The UK government on Wednesday said it has donated Ksh2.6 billion ($26 million) to help cushion Africa from the effects of Covid-19.
The money, to be channelled through the African Union, will fund the training of health professionals in member states to handle pandemics.
The deployment of experts will be done through the Africa Centres for Disease and Control Prevention (Africa CDC), which currently has about 800 voluntary health corps.
The money is the highest amount so far deposited into the continental kitty, Africa Covid-19 Fund, which was established by South African President Cyril Ramaphosa, currently the Chairperson of the African Union.
The Fund was set up in April with an initial funding of $12.5 million. It had raised $38 million by end of April.

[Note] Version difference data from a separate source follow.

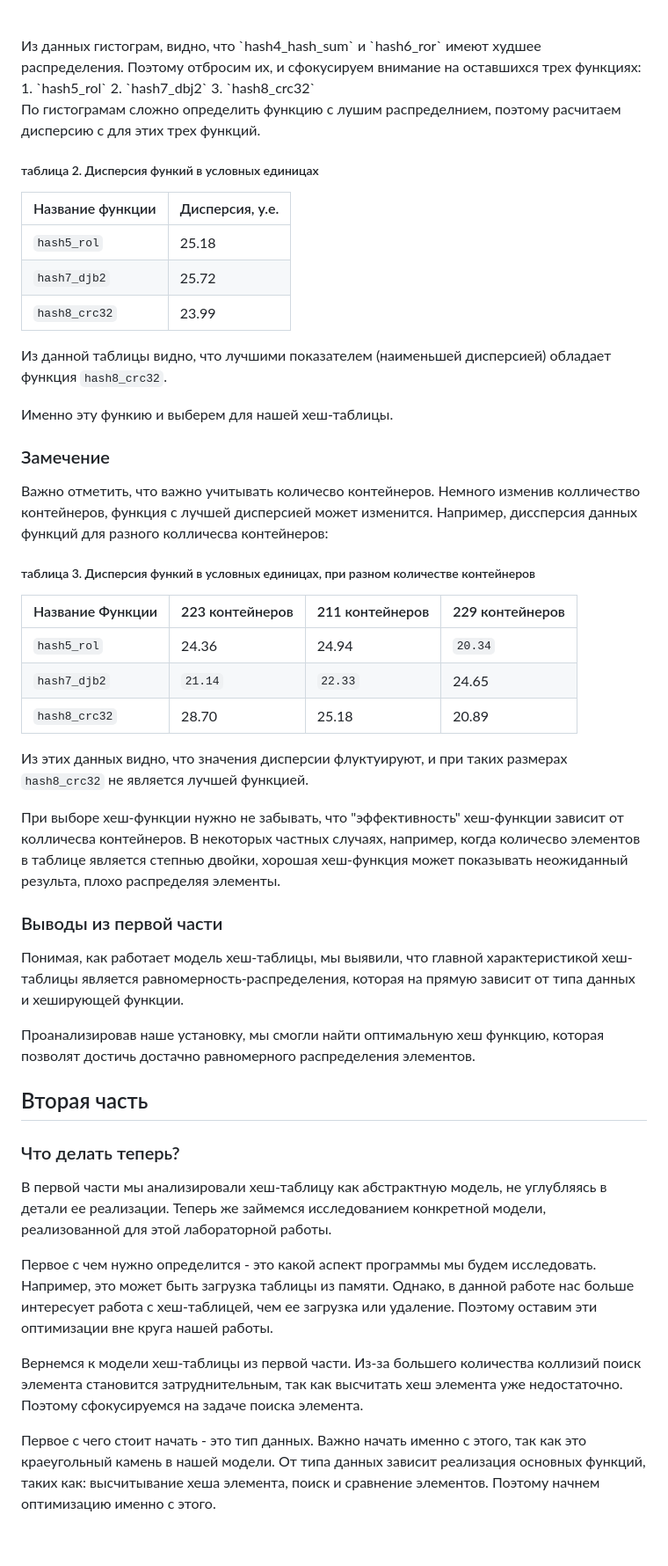
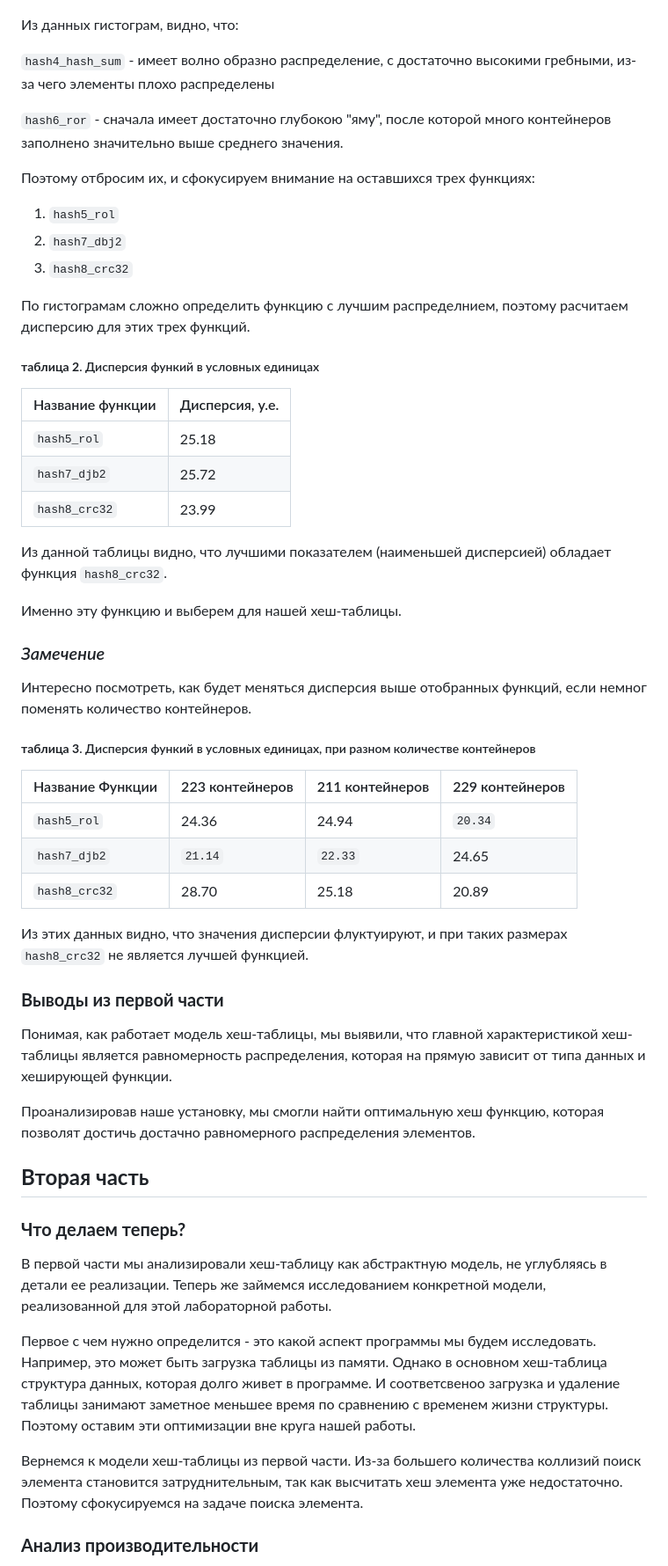
Before and after one commit to ArsenySamoylov/Asm, a Markdown page: HashTable/README.md, the part around the change printed below. Shown: that part at 88% size. Drawn GitHub-style; blank space fills up the shorter version.

```diff
--- a/HashTable/README.md
+++ b/HashTable/README.md
@@ -115,15 +144,20 @@ z
 
 </details>
 
-<br />
-Из данных гистограм, видно, что `hash4_hash_sum` и `hash6_ror` имеют худшее распределения. Поэтому отбросим их, и сфокусируем внимание на оставшихся трех функциях:
+Из данных гистограм, видно, что:
+
+`hash4_hash_sum` - имеет волно образно распределение, с достаточно высокими гребными, из-за чего элементы плохо распределены
+
+`hash6_ror` - сначала имеет достаточно глубокою "яму", после которой много контейнеров заполнено значительно выше среднего значения.
+
+Поэтому отбросим их, и сфокусируем внимание на оставшихся трех функциях:
 1. `hash5_rol`
 2. `hash7_dbj2`
 3. `hash8_crc32`
 
-По гистограмам сложно определить функцию с лушим распределнием, поэтому расчитаем дисперсию с для этих трех функций.
+По гистограмам сложно определить функцию с лучшим распределнием, поэтому расчитаем дисперсию для этих трех функций.
 
-##### таблица 2. Дисперсия функий в условных единицах
+##### **таблица 2**. Дисперсия функий в условных единицах
 | Название функции | Дисперсия, у.е.
 |------------------|-------------------------------
 | `hash5_rol` 	   | 25.18
@@ -132,13 +166,12 @@ z
 
 Из данной таблицы видно, что лучшими показателем (наименьшей дисперсией) обладает функция `hash8_crc32`.
 
-Именно эту функию и выберем для нашей хеш-таблицы.
+Именно эту функцию и выберем для нашей хеш-таблицы.
 
-### Замечение
-Важно отметить, что важно учитывать количесво контейнеров. Немного изменив колличество контейнеров, функция с лучшей дисперсией может изменится.
-Например, диссперсия данных функций для разного колличесва контейнеров:
+### *Замечение*
+Интересно посмотреть, как будет меняться дисперсия выше отобранных функций, если немног поменять количество контейнеров.
 
-##### таблица 3. Дисперсия функий в условных единицах, при разном количестве контейнеров
+##### **таблица 3**. Дисперсия функий в условных единицах, при разном количестве контейнеров
 | Название Функции | 223 контейнеров | 211 контейнеров |229 контейнеров
 |------------------|-----------------|-----------------|-------------
 | `hash5_rol` 	   | 24.36           | 24.94           | `20.34`
@@ -147,21 +180,20 @@ z
 
 Из этих данных видно, что значения дисперсии флуктуируют, и при таких размерах `hash8_crc32` не является лучшей функцией.
 
-При выборе хеш-функции нужно не забывать, что "эффективность" хеш-функции зависит от колличесва контейнеров. В некоторых частных случаях, например, когда количесво элементов в таблице является степнью двойки, хорошая хеш-функция может показывать неожиданный результа, плохо распределяя элементы.
 
-### Выводы из первой части
-Понимая, как работает модель хеш-таблицы, мы выявили, что главной характеристикой хеш-таблицы является равномерность-распределения, которая на прямую зависит от типа данных и хеширующей функции.
+### **Выводы из первой части**
+Понимая, как работает модель хеш-таблицы, мы выявили, что главной характеристикой хеш-таблицы является равномерность распределения, которая на прямую зависит от типа данных и хеширующей функции.
 
 Проанализировав наше установку, мы смогли найти оптимальную хеш функцию, которая позволят достичь достачно равномерного распределения элементов.
 
-## Вторая часть
+## **Вторая часть**
 
-### Что делать теперь?
+### **Что делаем теперь?**
 В первой части мы анализировали хеш-таблицу как абстрактную модель, не углубляясь в детали ее реализации. Теперь же займемся исследованием конкретной модели, реализованной для этой лабораторной работы.
 
-Первое с чем нужно определится - это какой аспект программы мы будем исследовать. Например, это может быть загрузка таблицы из памяти. Однако, в данной работе нас больше интересует работа с хеш-таблицей, чем ее загрузка или удаление. Поэтому оставим эти оптимизации вне круга нашей работы.
+Первое с чем нужно определится - это какой аспект программы мы будем исследовать. Например, это может быть загрузка таблицы из памяти. Однако в основном хеш-таблица структура данных, которая долго живет в программе. И соответсвеноо загрузка и удаление таблицы занимают заметное меньшее время по сравнению с временем жизни структуры. Поэтому оставим эти оптимизации вне круга нашей работы.
 
 Вернемся к модели хеш-таблицы из первой части. Из-за большего количества коллизий поиск элемента становится затруднительным, так как высчитать хеш элемента уже недостаточно. Поэтому сфокусируемся на задаче поиска элемента.
 
-Первое с чего стоит начать - это тип данных. Важно начать именно с этого, так как это краеугольный камень в нашей модели. От типа данных зависит реализация основных функций, таких как: высчитывание хеша элемента, поиск и сравнение элементов. Поэтому начнем оптимизацию именно с этого.
+### **Анализ производительности**
 
```
Also changed, not shown: other parts of HashTable/README.md (+74 -34 lines), HashTable/resources/hashatable_exmp.png (added).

The UK government says the money will also be used to strengthen global tracking of the pandemic and combat misinformation to the public.
It seeks to make information more accessible, create awareness through weekly virtual meetings for African clinicians, publish technical guidelines in AU languages, and convene AU member states to agree on a continental response to the virus.
Ms Anne-Marie Trevelyan, the UK International Development Secretary, said the funding is part of global efforts to help stop infections from rising.
“No one is safe until we all are safe, and this new funding and support for African leadership will help protect us all from further spread of the virus,” she said in a statement.
In Kenya, the Africa CDC has supported the Covid-19 response through donation of 1,400 laboratory test kits following the first confirmed cases in March.
“The UK stands with Kenya as we fight this threat together. The African Union, and their public health agency Africa CDC, are at the forefront of the continental response, providing strong African-led leadership and technical advice from which we all stand to benefit,” British High Commissioner to Kenya Jane Marriott said.
The support from the UK comes after it had pledged about Ksh95 billion ($950 million) to fight coronavirus internationally. This big boost together with UKAid funding of Ksh99 billion ($990 million) will help vulnerable countries in fighting the virus as well as strengthen health systems.
It is predicted that an upsurge in the number of confirmed cases could overwhelm healthcare systems if they are ill prepared.
Africa has so far recorded 91,598 confirmed cases, 2,912 deaths and 35,808 recoveries.
The UKAid money will also be used to help in the search for a vaccine, provide important humanitarian relief to the most vulnerable, strengthen global healthcare systems and manage any possible risk of a global collapse of the economy.